The HIV Closet
I don’t care if you are a Gay person, a Straight woman or Straight man: it is a part of you and a part of who you are. You might deny it, but to do so is not only futile, but is also very damaging to your own psyche. In the same way, HIV is now part of who you are. It will be with you until you die, and that is just the way it is. So, do you by any stretch of the imagination consider it prudent to try to hide this very part of you, and not disclose for the next 10, 20, 30 or 40 years? Whew, that would place such a strain on your own mind, heart and persona that sooner or later you are going to crumble. Part of the acceptance of HIV and living with it is that very nasty subject of disclosure. How difficult is it going to be to go through the next 30 years making every effort in your being to keep this secret from everyone that touches your life? How difficult is it going to be to try to trust someone enough to become a good friend, knowing that some day in the future, that friend might make a slip and let your secret out of the bag? Remember, HIV is for a life time. That is a very long time.
Considering this factor, was one of the most liberating and empowering things that I have learned while living with HIV. Acknowledging that you are in fact HIV+ is one of the biggest and most daunting hurdles that you must conquer, and disclosure to family, friends and work, then sets you up to “create” a new and exciting life while “Living WITH HIV/AIDS” and not IT living with you! I realize that it all sounds like semantics, but I assure you that all long term survivors that have been self empowered, have at some time in their lives taken the bull by the horns and come out of the HIV closet. Many of us have nailed the damn thing shut, which then frees us up to do and create exciting things for our lives with the consideration of our HIV limitations. Remember, I was confined to bed for the better part of three years, and from then confined to a wheel chair for another five years. Now when I cannot walk, I mount my electric Zippy Cart and off I go, with my red ribbon firmly stuck to the back and in plain view of anyone that isn’t blind. Am I special for that? No, not one iota, but do I gain comfort in the fact that I will not let HIV get me down and crush my life? That is a definite yes. I try to celebrate life, even when my head is in the toilet every morning, barfing up what is left of the Trizivir from the night before. It is just part of life as I now know it.
Many have suggested that when living with HIV, one must stay flexible and that plans are always tenuous at best. This I have found to be very true, and when making plans, I must consider that my body might change those plans. I cannot get all worked up over that reality, but only accept that maybe I shouldn’t have made the plans I made for that period of time.

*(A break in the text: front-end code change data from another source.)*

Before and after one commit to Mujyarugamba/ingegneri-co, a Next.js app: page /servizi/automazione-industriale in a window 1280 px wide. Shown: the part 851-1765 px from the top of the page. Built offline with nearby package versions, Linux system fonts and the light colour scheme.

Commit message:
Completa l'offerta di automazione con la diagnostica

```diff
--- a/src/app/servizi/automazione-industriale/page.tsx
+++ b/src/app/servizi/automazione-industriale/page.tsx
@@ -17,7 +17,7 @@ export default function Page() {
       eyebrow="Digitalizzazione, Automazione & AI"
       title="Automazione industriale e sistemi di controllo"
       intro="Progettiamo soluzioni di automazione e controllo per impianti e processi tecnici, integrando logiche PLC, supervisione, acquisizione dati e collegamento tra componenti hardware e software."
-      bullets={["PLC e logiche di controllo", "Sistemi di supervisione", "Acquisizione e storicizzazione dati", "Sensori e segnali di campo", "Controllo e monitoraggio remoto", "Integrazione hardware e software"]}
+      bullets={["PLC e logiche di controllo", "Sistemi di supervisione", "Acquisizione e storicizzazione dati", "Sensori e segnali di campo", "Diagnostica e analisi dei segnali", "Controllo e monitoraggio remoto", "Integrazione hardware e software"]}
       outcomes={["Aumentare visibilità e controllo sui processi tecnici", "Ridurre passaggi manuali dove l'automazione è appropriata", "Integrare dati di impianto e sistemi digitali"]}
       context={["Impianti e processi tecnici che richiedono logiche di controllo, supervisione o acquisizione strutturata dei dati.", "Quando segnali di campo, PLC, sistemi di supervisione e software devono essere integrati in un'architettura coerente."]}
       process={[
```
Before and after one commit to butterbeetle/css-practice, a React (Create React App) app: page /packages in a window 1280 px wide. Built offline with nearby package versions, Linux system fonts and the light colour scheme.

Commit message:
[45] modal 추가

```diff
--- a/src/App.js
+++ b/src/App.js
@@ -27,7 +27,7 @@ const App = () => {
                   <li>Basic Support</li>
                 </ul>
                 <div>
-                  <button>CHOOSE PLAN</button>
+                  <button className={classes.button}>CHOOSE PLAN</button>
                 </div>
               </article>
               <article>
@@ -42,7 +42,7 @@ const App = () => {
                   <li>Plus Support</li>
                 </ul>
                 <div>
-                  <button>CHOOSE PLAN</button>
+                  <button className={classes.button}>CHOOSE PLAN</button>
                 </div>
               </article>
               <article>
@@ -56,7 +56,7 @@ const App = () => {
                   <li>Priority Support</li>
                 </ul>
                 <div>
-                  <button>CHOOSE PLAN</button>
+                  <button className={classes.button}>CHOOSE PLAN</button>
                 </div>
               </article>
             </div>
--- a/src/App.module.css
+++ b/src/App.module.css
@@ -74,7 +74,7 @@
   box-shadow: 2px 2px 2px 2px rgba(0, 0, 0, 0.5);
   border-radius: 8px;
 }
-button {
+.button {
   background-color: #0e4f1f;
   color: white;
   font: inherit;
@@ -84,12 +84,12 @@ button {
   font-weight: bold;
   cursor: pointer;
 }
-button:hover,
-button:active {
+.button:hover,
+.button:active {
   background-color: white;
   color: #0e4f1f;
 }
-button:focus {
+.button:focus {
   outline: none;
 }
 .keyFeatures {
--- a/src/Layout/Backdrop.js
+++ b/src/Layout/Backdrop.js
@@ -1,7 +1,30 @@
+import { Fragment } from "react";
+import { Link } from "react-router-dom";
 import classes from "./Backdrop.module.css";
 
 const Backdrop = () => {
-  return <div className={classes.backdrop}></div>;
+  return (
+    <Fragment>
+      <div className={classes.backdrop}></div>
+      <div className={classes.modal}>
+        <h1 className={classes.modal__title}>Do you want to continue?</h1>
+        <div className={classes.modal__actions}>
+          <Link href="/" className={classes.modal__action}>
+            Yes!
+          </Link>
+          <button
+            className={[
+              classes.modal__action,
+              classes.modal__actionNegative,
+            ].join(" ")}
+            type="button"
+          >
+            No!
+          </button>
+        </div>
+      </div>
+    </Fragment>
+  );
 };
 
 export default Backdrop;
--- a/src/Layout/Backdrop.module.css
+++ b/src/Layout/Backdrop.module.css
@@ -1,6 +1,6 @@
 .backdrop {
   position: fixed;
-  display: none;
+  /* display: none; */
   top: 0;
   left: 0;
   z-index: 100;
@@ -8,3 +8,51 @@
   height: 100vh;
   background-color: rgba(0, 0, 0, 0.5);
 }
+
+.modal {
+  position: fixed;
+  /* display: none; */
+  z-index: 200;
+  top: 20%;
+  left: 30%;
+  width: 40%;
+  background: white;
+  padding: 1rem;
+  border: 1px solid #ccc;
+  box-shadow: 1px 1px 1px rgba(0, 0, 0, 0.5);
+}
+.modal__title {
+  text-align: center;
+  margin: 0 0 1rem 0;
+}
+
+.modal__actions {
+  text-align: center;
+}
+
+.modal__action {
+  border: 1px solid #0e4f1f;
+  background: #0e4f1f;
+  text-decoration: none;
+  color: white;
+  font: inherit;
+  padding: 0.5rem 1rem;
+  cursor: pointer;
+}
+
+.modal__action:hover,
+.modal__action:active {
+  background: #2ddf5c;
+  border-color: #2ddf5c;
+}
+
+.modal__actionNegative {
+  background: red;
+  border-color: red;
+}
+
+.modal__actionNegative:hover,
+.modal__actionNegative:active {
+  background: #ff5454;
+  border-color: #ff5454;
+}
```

Please look at the message 1 have given you here, and please remember that part of your survival and good health in the future will totally depend on how you deal with the virus, both physically and emotionally, and coming out of that damn closet of secrecy will change your life, and do so in a positive direction. Oh yes, some in your family will shit all over themselves, but this is not their life. They gave you life, and for you to take this bug and force you into the darkness for the next 30 years would be so very sad and destructive. There are many, many of us out here that have nailed the closet of secrecy closed for good, and I must tell you. I don’t miss that thing at all. It was totally miserable.
These are my thoughts.